Expectations for Obama Administration



As I've read and listened to various spokespersons and political analysts provide opinions about President Obama's leadership on agricultural issues, it has hit me that people certainly do like to speculate.



Matter of fact, many journalists make a living getting people to speculate and issue challenges about what should be done-not react to what is happening but what might happen.



And there always are people quick with advice who want to be first to make a recommendation. We cannot forget those expressing "hopeful" expectations, too. For example, the CEO of Syngenta, Mike Mack, provided Newsweek with an editorial expressing hope for Obama's agricultural leadership. (Portions of the editorial are on page 66 of this issue.)



Obama has been painted as a liberal, and that is bad for agriculture, according to many outspoken critics. The Democratic Party also has a reputation expressed by one Indiana farmer having served on the U.S. Trade Advisory Council. The farmer was quoted as saying, "Usually when the party of the President gets in, they look at environmental and labor issues and that slows down our free trade."



Tom Vilsack, who is now the Secretary of Agriculture, also has a reputation from being governor of Iowa, one of the major agricultural states. But he has done nothing to show what he'll do over the long haul for the best interests of national agriculture. Most Republicans in the Senate and House have said they hope he listens to concerns from all parts of the country.

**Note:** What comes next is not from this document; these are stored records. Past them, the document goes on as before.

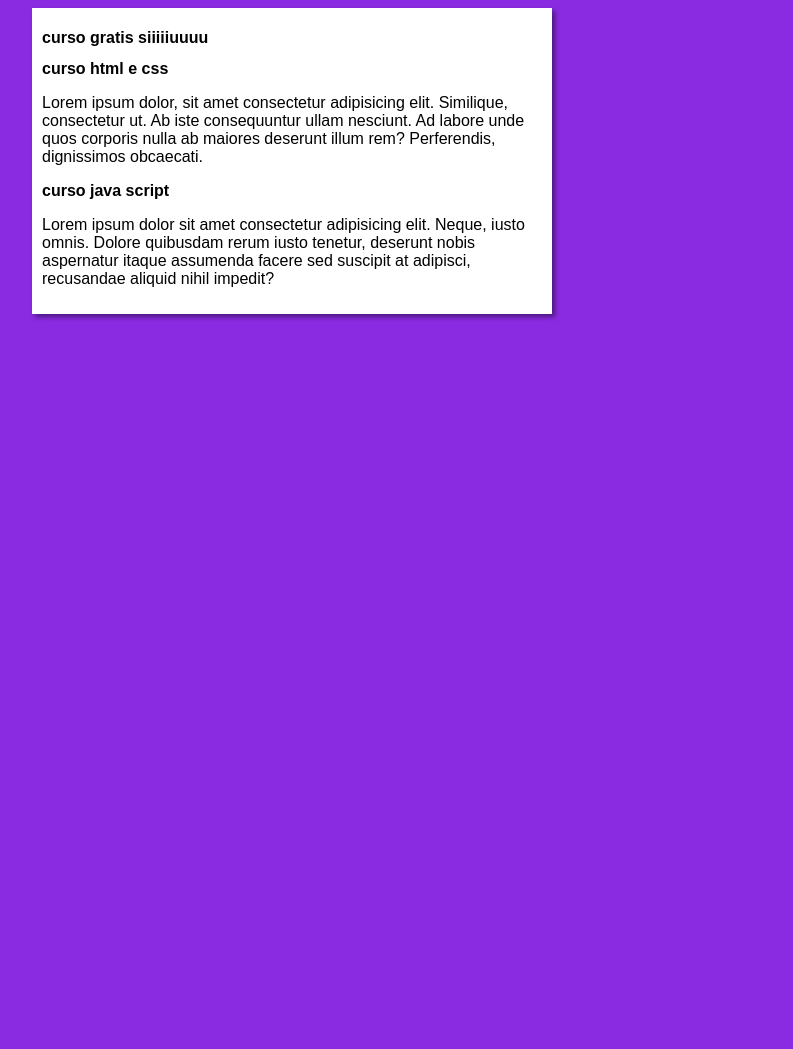
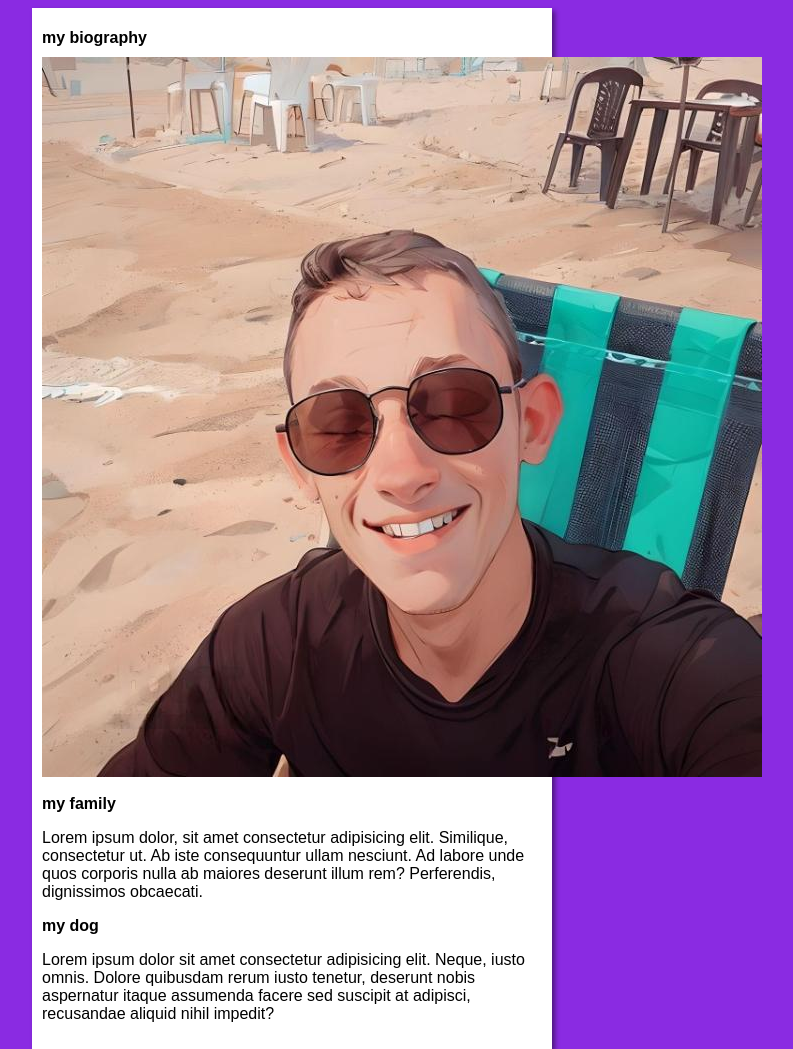
Before and after one commit to VitorTrevizani/projeto-site, a plain HTML site: page index.html in a window 1280 px wide. Shown: the top 1049 px of the page, without its empty margins (348-1141 px from the left). Before the commit the page ends 800 px from the top, so only its background shows below. Drawn offline with Linux system fonts and the light colour scheme.

Commit message:
criei o site kkk

```diff
--- a/index.html
+++ b/index.html
@@ -3,20 +3,21 @@
 <head>
     <meta charset="UTF-8">
     <meta name="viewport" content="width=device-width, initial-scale=1.0">
-    <title>titulo do site</title>
+    <title>vitor trevizani biography</title>
     <link rel="stylesheet" href="estilos/style.css">
 </head>
 <body>
    <main>
        <header>
-           <h1>curso gratis siiiiiuuuu</h1>
+           <h1>my biography</h1>
+           <img src="imagens/WhatsApp_Image_2024-08-30_at_6.08.55_PM-fotor-ai-art-effects-20240830181454-transformed.jpeg" alt="">
        </header>
        <article>
-        <h2>curso html e css</h2>
+        <h2>my family</h2>
         <p>Lorem ipsum dolor, sit amet consectetur adipisicing elit. Similique, consectetur ut. Ab iste consequuntur ullam nesciunt. Ad labore unde quos corporis nulla ab maiores deserunt illum rem? Perferendis, dignissimos obcaecati.</p>
        </article>
        <article>
-        <h2>curso java script</h2>
+        <h2>my dog</h2>
         <p>Lorem ipsum dolor sit amet consectetur adipisicing elit. Neque, iusto omnis. Dolore quibusdam rerum iusto tenetur, deserunt nobis aspernatur itaque assumenda facere sed suscipit at adipisci, recusandae aliquid nihil impedit?</p>
        </article>
    </main>
```
Also changed, not shown: imagens/WhatsApp_Image_2024-08-30_at_6.08.55_PM-fotor-ai-art-effects-20240830181454-transformed.jpeg (added).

As we all know, in agriculture there never is a unanimous opinion. Someone is going to be happy and someone is going to be unhappy no matter what occurs. Yes, Vilsack has said he wants to boost the economies of rural communities, promote nutritious food consumption and help poor families put meals on their tables. He has also said he is supportive of more locally grown food plus environmentally friendly and sustainable production. How does this translate?



Some interpret this as anti-farmer and anti-agribusiness, but on the other hand, Vilsack wasn't the choice of activists who would like the overhaul of government farm programs and who don't like that he appears to be "friendly with corporate agriculture."



Legislation and regulatory rules control agriculture in this country much the same as they do in every developed country of the world. It was interesting to see comments from the California Farm Bureau Federation's president written about Obama's administration. We should remember that California agriculture is perhaps the most regulated in the nation.



CFBF President Doug Mosebar said he doesn't expect an "upheaval" in U.S. farm policy because he classified Obama's Cabinet as centrist, including Vilsack. "We expect subtle changes for agriculture," he said.



Mosebar foresees a strong role for the Secretary of Agriculture and expects Obama to listen to advisors from within the government's departments. Again, all this is speculation of what will happen, but Mosebar basically is in a wait and see mode that in my way of thinking makes a lot of sense.



"There's no question that with any administration, leadership comes from the top. President Obama will create the broad outline for issues to be addressed and set the tone and timing for when those issues will be considered," Mosebar said. "But as we've learned in all previous administrations, the decisions and directions put together by Cabinet secretaries are crucial for agriculture."